  7. Product Data Linked Products > Upsells: Selected all of our higher-priced packages.
  8. Clicked Publish.

Promotion Package (Elite)

  1. Products:  Added New.
  2. Product Name: Gave it a name of “Elite Promotion”.
  3. Product Data: Set to Promotion Package.
  4. Product Data > General > Regular Price: Set to $15.
  5. Product Data > General > Promotion duration (in days): Set to 30.
  6. Product Data > General > Promotion priority: Set to 4. (Note: Promotion packages default to a value of “2”, which places them above Featured Listings. By setting our Elite Promotions to a value of “4”, we are putting them above our Standard and Premium Promotions. In short, the higher the value…the higher the priority.).
  7. Clicked Publish.

Listing Types

We’ll be building a Listing Type for Dogs. If we don’t specifically mention an item, that means we didn’t adjust it from its default setting.

Before we get started on our first Listing Type, we like to put a limit on the number of Listing Type Revisions.

Listing Type Revisions

Listing Type Revisions is an awesome feature, but every time you click “update” on your Listing Type, a revision is created, and MyListing will store up to 15 versions of each Listing Type.

Some may have an interest in keeping their database just a bit further in check, and for those people, we have written a FREE, Optimize Listing Type Revisions for MyListing guide.

Note: Listing Type revisions are different from Post Revisions, which can normally be limited or cleaned up using code snippets or plugins.

Listing Types > General > General

  1. Icon: We chose an icon that best represented our Listing Type, which in this case was a dog’s silhouette.
  2. Singular Name: Dog.
  3. Plural Name: Dogs.
  4. Default Logo: Added our default Logo.
  5. Default Cover Image: Added our default Cover Image.
  6. Clicked Update.

Listing Types > General > Packages

From the list of packages, we choose our Basic, Standard, and Premium packages.

We like to do a bit of styling around our Package names, so, after the packages are added to the Listing Type, we edit each package and drop in something similar to what’s shown in the screenshot below.

To break this down, we are adding color to the website/business name portion of the package title (e.g. “PetFinders”), and putting the actual plan name (e.g. “Basic”) on its own line below our website/business name.

The image below shows a before and after, from applying our custom package names.

Listing Types > Fields

We like to educate users as much as possible during the Submit Form process and we do this by using the Description area of select fields.

Using this area, we can not only give guidance, but we can also link out to more information or give them a link (e.g. mailto:[email protected]) to make a request, report bugs, etc.

We’ve listed an example Description below, that comes from our Cover Image field.

Listing Types > Fields > Descriptions

Title

Note: In 52 characters or less, add a Title to help draw attention to or identify a product, a business, or a brand.
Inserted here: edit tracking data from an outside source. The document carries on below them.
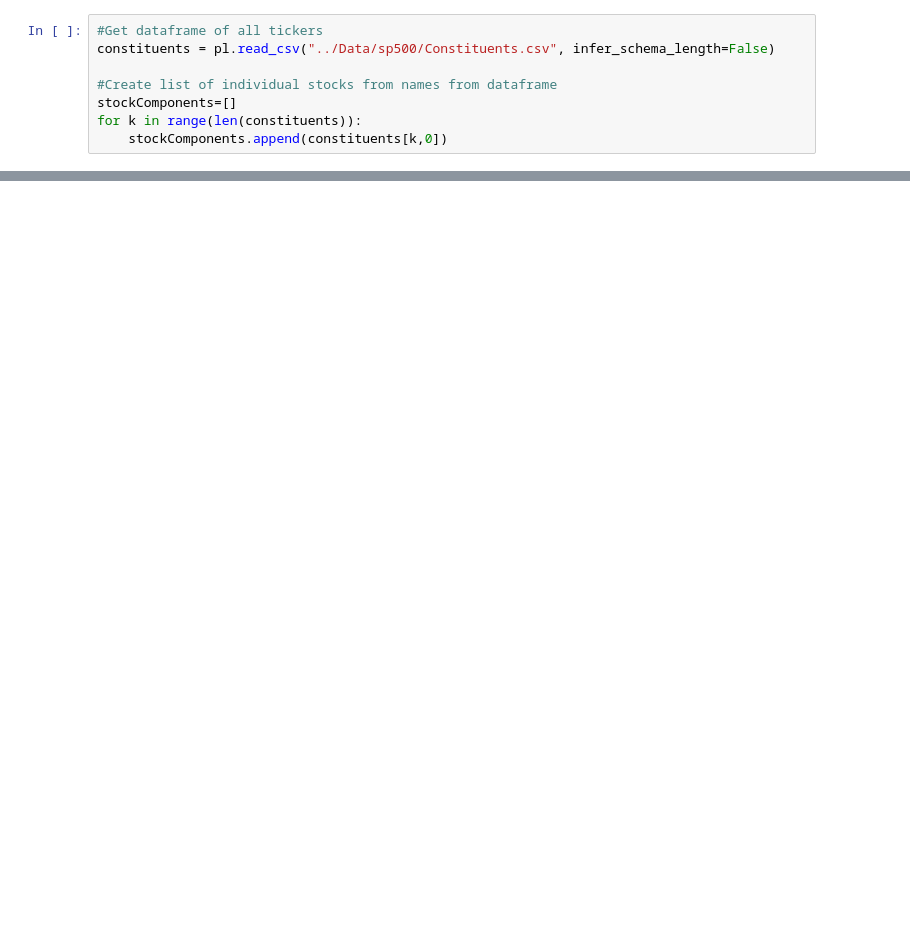
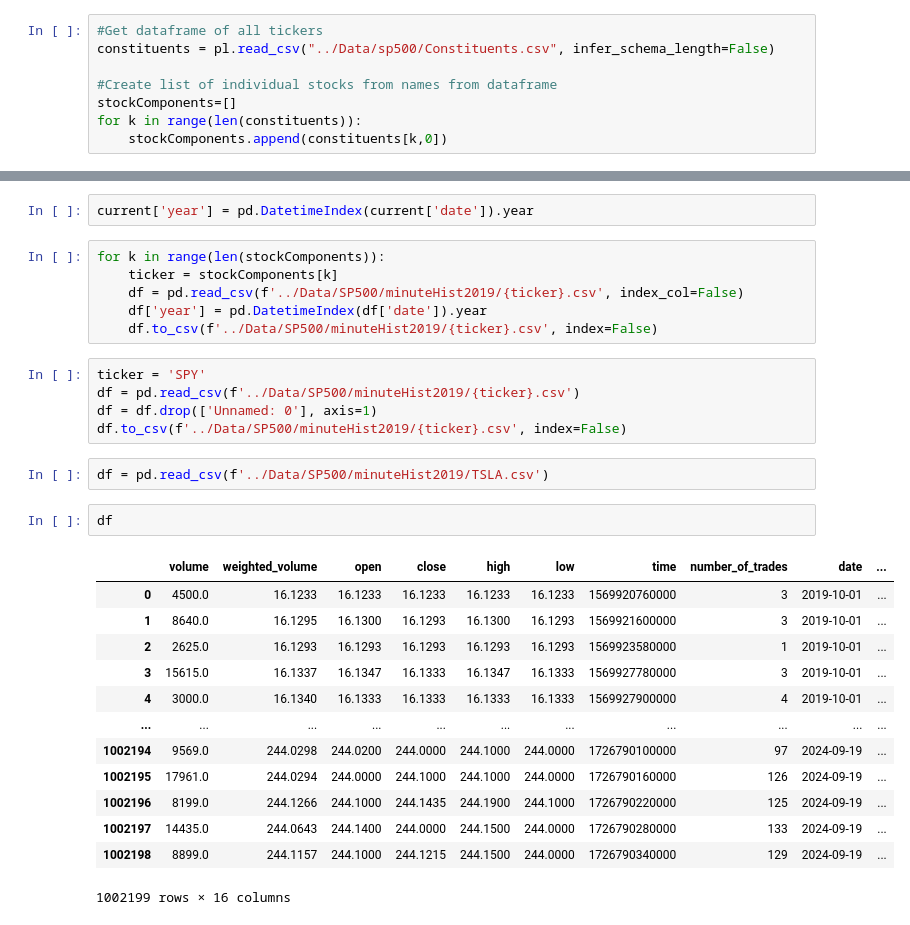
Before and after one commit to OGibbard/Quant, a Jupyter notebook: downloadDataPolygon.ipynb, the cells around one changed output, grey strips where cells are left out. Saved outputs shown, nothing was run; the diff lists cells and outputs as text; blank space fills up the shorter version.

```diff
--- a/downloadDataPolygon.ipynb
+++ b/downloadDataPolygon.ipynb
@@ -129,0 +128,31 @@ for k in range(len(stockComponents)):
+# %%
+current['year'] = pd.DatetimeIndex(current['date']).year
+# %%
+for k in range(len(stockComponents)):
+    ticker = stockComponents[k]
+    df = pd.read_csv(f'../Data/SP500/minuteHist2019/{ticker}.csv', index_col=False)
+    df['year'] = pd.DatetimeIndex(df['date']).year
+    df.to_csv(f'../Data/SP500/minuteHist2019/{ticker}.csv', index=False)
+# %%
+ticker = 'SPY'
+df = pd.read_csv(f'../Data/SP500/minuteHist2019/{ticker}.csv')
+df = df.drop(['Unnamed: 0'], axis=1)
+df.to_csv(f'../Data/SP500/minuteHist2019/{ticker}.csv', index=False)
+# %%
+df = pd.read_csv(f'../Data/SP500/minuteHist2019/TSLA.csv')
+# %%
+df
+# %% [output]
+|  | volume | weighted_volume | open | close | high | low | time | number_of_trades | date | ... |
+| 0 | 4500.0 | 16.1233 | 16.1233 | 16.1233 | 16.1233 | 16.1233 | 1569920760000 | 3 | 2019-10-01 | ... |
+| 1 | 8640.0 | 16.1295 | 16.1300 | 16.1293 | 16.1300 | 16.1293 | 1569921600000 | 3 | 2019-10-01 | ... |
+| 2 | 2625.0 | 16.1293 | 16.1293 | 16.1293 | 16.1293 | 16.1293 | 1569923580000 | 1 | 2019-10-01 | ... |
+| 3 | 15615.0 | 16.1337 | 16.1347 | 16.1333 | 16.1347 | 16.1333 | 1569927780000 | 3 | 2019-10-01 | ... |
+| 4 | 3000.0 | 16.1340 | 16.1333 | 16.1333 | 16.1333 | 16.1333 | 1569927900000 | 4 | 2019-10-01 | ... |
+| ... | ... | ... | ... | ... | ... | ... | ... | ... | ... | ... |
+| 1002194 | 9569.0 | 244.0298 | 244.0200 | 244.0000 | 244.1000 | 244.0000 | 1726790100000 | 97 | 2024-09-19 | ... |
+| 1002195 | 17961.0 | 244.0294 | 244.0000 | 244.1000 | 244.1000 | 244.0000 | 1726790160000 | 126 | 2024-09-19 | ... |
+| 1002196 | 8199.0 | 244.1266 | 244.1000 | 244.1435 | 244.1900 | 244.1000 | 1726790220000 | 125 | 2024-09-19 | ... |
+| 1002197 | 14435.0 | 244.0643 | 244.1400 | 244.0000 | 244.1500 | 244.0000 | 1726790280000 | 133 | 2024-09-19 | ... |
+| 1002198 | 8899.0 | 244.1157 | 244.1000 | 244.1215 | 244.1500 | 244.0000 | 1726790340000 | 129 | 2024-09-19 | ... |
+1002199 rows × 16 columns
```
Also changed, not shown: parts of 8 cells of this notebook, 3 other files.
Include any of your keywords if they fit naturally, as this is good for SEO (Search Engine Optimization).”

Tagline

Note: In 68 characters or less, add a Tagline to help draw attention to or identify a product, a business, or a brand. Include any of your remaining keywords if they fit naturally, as this is good for SEO (Search Engine Optimization).”

Description

Note: Using a minimum of 120 characters, add a Description to highlight a product, a business, or a brand. Include any of your remaining keywords if they fit naturally. as this is good for SEO (Search Engine Optimization).”

Category

Note: If your Category isn’t listed, please select any Category to get started and let us know of any Categories we can add to the platform for you.”

Tags

Note: If your Tag isn’t listed, please select any Tag(s) to get started and let us know of any Tag(s) we can add to the platform for you.”

Phone Number

Note: Each listing has Click-to-call functionality and your phone number will also be displayed as text. It’s important to list your phone number accurately and consistently across all online platforms, for SEO (Search Engine Optimization).”

Region

Note: If your Region isn’t listed, please select any Region to get started and let us know of any Regions we can add to the platform for you.”

Location

Note: This is only required if you wish to be located on the map and/or provide driving directions.”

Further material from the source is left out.